* **Source information**:
^^^^^^^^^^^^^^^^

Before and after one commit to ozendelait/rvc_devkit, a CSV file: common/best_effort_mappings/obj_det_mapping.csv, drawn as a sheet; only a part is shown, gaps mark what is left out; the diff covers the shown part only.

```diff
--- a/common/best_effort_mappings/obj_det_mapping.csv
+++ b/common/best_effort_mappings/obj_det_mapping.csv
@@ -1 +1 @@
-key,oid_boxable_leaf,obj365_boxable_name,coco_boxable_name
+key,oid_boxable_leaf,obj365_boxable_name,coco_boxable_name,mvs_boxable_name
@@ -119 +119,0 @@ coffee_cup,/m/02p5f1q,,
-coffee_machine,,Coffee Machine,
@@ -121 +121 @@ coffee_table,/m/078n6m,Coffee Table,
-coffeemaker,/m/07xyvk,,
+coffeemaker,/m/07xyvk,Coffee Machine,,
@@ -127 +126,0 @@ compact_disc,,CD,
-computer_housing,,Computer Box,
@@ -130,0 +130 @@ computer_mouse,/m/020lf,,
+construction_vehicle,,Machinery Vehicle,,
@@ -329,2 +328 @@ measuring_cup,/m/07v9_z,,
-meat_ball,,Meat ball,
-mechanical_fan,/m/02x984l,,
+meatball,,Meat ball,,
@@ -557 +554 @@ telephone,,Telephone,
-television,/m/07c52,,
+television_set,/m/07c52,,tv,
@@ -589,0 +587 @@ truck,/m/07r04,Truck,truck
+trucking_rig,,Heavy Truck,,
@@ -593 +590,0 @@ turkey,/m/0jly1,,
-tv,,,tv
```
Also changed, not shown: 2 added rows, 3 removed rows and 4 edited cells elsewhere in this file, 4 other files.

^^^^^^^^^^^^^^^^

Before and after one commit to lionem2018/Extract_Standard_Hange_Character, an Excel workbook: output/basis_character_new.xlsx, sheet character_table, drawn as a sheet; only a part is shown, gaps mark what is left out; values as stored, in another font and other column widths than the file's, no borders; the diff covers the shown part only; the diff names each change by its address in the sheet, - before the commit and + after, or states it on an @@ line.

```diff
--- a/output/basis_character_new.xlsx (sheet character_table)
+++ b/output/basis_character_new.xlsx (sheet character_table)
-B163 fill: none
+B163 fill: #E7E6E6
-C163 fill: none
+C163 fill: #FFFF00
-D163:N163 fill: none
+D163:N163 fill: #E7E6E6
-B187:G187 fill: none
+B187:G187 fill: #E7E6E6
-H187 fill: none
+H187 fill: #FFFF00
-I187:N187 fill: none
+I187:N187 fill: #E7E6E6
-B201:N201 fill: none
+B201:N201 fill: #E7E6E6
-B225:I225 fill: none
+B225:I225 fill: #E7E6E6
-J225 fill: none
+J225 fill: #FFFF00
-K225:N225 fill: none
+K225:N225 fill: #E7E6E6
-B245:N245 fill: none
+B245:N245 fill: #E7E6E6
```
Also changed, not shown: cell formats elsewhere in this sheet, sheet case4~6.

^^^^^^^^^^^^^^^^

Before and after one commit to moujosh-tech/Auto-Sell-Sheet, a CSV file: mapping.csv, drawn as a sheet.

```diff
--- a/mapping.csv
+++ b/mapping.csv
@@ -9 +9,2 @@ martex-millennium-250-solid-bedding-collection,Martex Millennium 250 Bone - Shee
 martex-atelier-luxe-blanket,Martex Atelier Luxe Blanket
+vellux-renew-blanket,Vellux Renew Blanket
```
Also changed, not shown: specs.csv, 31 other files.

^^^^^^^^^^^^^^^^

* **Directions for this task**: The required output is each line of the entries that contains the word "changed".

* **Exercise response**:
Also changed, not shown: 2 added rows, 3 removed rows and 4 edited cells elsewhere in this file, 4 other files.
Also changed, not shown: cell formats elsewhere in this sheet, sheet case4~6.
Also changed, not shown: specs.csv, 31 other files.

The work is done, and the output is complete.